Feinstein brought his own bipartisan political connections to the group (in the 1980s, he endorsed both Republican Al D'Amato for Senate and Democrat Jesse Jackson for president). Originally appointed to the Metropolitan Transportation Authority by Democrat Mario Cuomo, Feinstein won a rare reappointment from Governor Pataki even after his ouster from the Teamsters for living too high off members' dues. The pro-labor CWE prospered during the Giuliani administration when it agreed to take on job-training efforts as part of the former mayor's welfare programs, establishing a so-called "one-stop" job office in Jamaica, Queens.
Immediately after the collapse of the World Trade Center, CWE executive director Joe McDermott, a former Feinstein aide at municipal workers' Local 237, gave a forceful speech to an emergency meeting of government, business, and labor leaders. McDermott urged collective action to help the estimated 100,000 workers displaced by the disaster. The resulting massive congressional funding helped CWE create 7,000 new jobs, provide aid to 300 small businesses, and train another 8,000 New Yorkers, according to a report issued last year by the group.
David Jason Fischer, who has studied training programs for the Center for an Urban Future, said CWE was a key player. "The Consortium played an important role in the city's workforce system, particularly after September 11," he said. "At the time, they were the only provider with anywhere close to the capacity and connections to meet the need. They did a lot of good in making job placements and showing that a clear system and strategy of how to provide employment services had value."
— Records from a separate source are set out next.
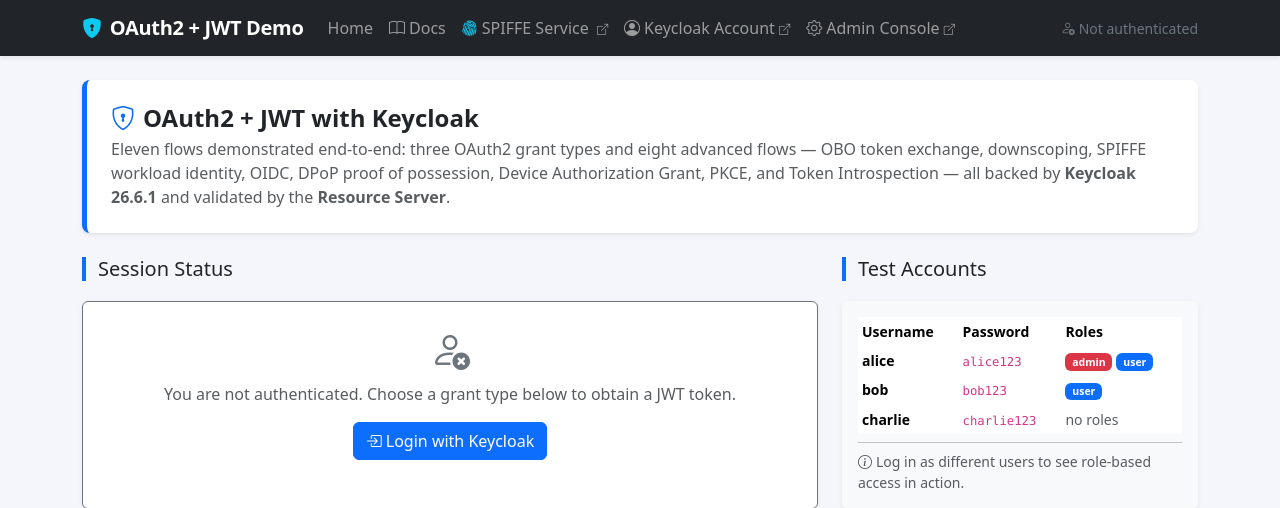
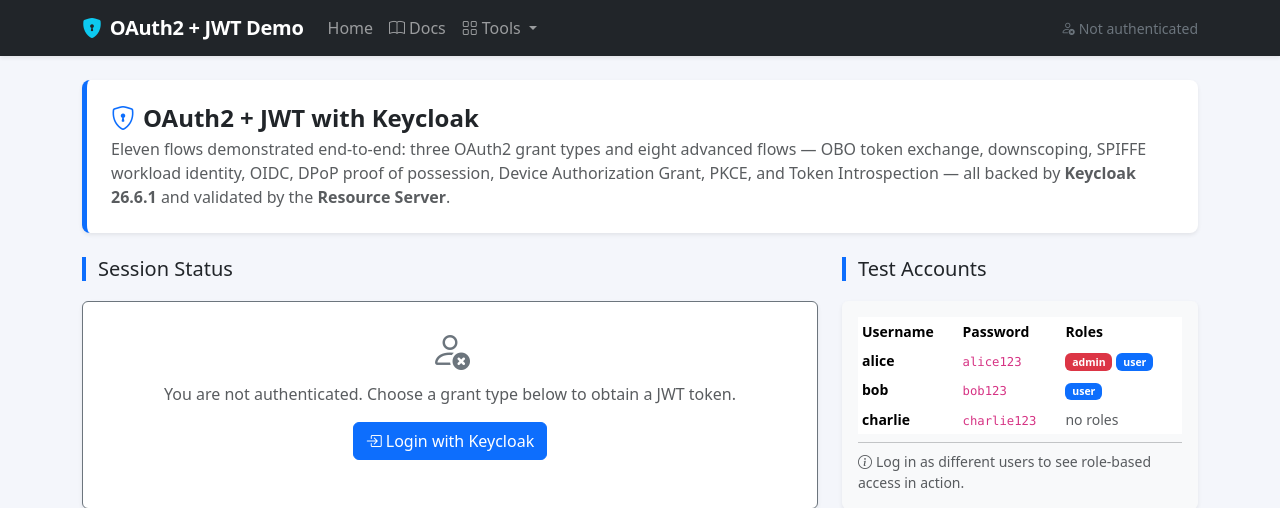
Before and after one commit to sebf92/oauth2tests, a Flask app: page / in a window 1280 px wide. Shown: the top 508 px of the page. Run offline with Flask 3, Linux system fonts and the light colour scheme; the visitor is signed in with stand-in values (Sample User, id 1); some libraries are stand-ins or nearby versions.

Commit message:
fix header and footer

```diff
--- a/client-app/templates/base.html
+++ b/client-app/templates/base.html
@@ -60,20 +60,31 @@
         <li class="nav-item"><a class="nav-link" href="/token/inspect"><i class="bi bi-search me-1"></i>Token Inspector</a></li>
         {% endif %}
         <li class="nav-item"><a class="nav-link" href="/docs"><i class="bi bi-book me-1"></i>Docs</a></li>
-        <li class="nav-item">
-          <a class="nav-link" href="http://localhost:8002/ui" target="_blank">
-            <i class="bi bi-fingerprint text-info me-1"></i>SPIFFE Service <i class="bi bi-box-arrow-up-right ms-1" style="font-size:.7rem"></i>
+        <li class="nav-item dropdown">
+          <a class="nav-link dropdown-toggle" href="#" data-bs-toggle="dropdown">
+            <i class="bi bi-grid me-1"></i>Tools
           </a>
-        </li>
-        <li class="nav-item">
-          <a class="nav-link" href="{{ keycloak_url }}/realms/{{ realm }}/account" target="_blank">
-            <i class="bi bi-person-circle me-1"></i>Keycloak Account <i class="bi bi-box-arrow-up-right" style="font-size:.7rem"></i>
-          </a>
-        </li>
-        <li class="nav-item">
-          <a class="nav-link" href="{{ keycloak_url }}/admin/{{ realm }}/console" target="_blank">
-            <i class="bi bi-gear me-1"></i>Admin Console <i class="bi bi-box-arrow-up-right" style="font-size:.7rem"></i>
-          </a>
+          <ul class="dropdown-menu dropdown-menu-dark">
+            <li>
+              <a class="dropdown-item" href="http://localhost:8002/ui" target="_blank">
+                <i class="bi bi-fingerprint text-info me-2"></i>SPIFFE Service
+                <i class="bi bi-box-arrow-up-right ms-1 text-muted" style="font-size:.65rem"></i>
+              </a>
+            </li>
+            <li><hr class="dropdown-divider"></li>
+            <li>
+              <a class="dropdown-item" href="{{ keycloak_url }}/realms/{{ realm }}/account" target="_blank">
+                <i class="bi bi-person-circle me-2"></i>Keycloak Account
+                <i class="bi bi-box-arrow-up-right ms-1 text-muted" style="font-size:.65rem"></i>
+              </a>
+            </li>
+            <li>
+              <a class="dropdown-item" href="{{ keycloak_url }}/admin/{{ realm }}/console" target="_blank">
+                <i class="bi bi-gear me-2"></i>Admin Console
+                <i class="bi bi-box-arrow-up-right ms-1 text-muted" style="font-size:.65rem"></i>
+              </a>
+            </li>
+          </ul>
         </li>
       </ul>
       <div class="d-flex align-items-center gap-2">
```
Although its role has diminished somewhat since the 9-11 funding was used up, CWE still claims to serve more than 100,000 workers annually. But it hasn't been without headaches. For a union-allied group, the organization has had decidedly contentious relations with the United Federation of Teachers chapter that represents its instructors. Contract talks have been bitter and protracted; teachers once even invaded the office of CWE's chief labor negotiator. In a flyer distributed to UFT members last year, the union also questioned the accuracy of CWE's financial statements, suggesting that more than $1 million was unaccounted for. Consortium officials responded that the union misunderstood the report.
Another headache was the testimony last year at the federal corruption trial of former state labor commissioner James McGowan, who was convicted of trying to steer contracts to a pal who ran a for-profit driver-training school. According to witnesses at the trial, McGowan met with CWE officials and later pushed for the Consortium to obtain a welfare-to-work contract so that it could give a subcontract to his friend's firm. The contract was never awarded, and no allegations of wrongdoing were leveled against CWE.
In scrutinizing the money trail leading to Boateng, CWE learned that its financial officer had been busy with his own side businesses. He and Madera, officials found, ran a prepaid phone card company. They also had an enterprise in which they bought junked cars and shipped them to Ghana to be repaired and sold. In New York, however, Boateng's ride was top drawer: He drove a 2003 Hummer. He is due to face a hearing this Thursday in Manhattan Supreme Court.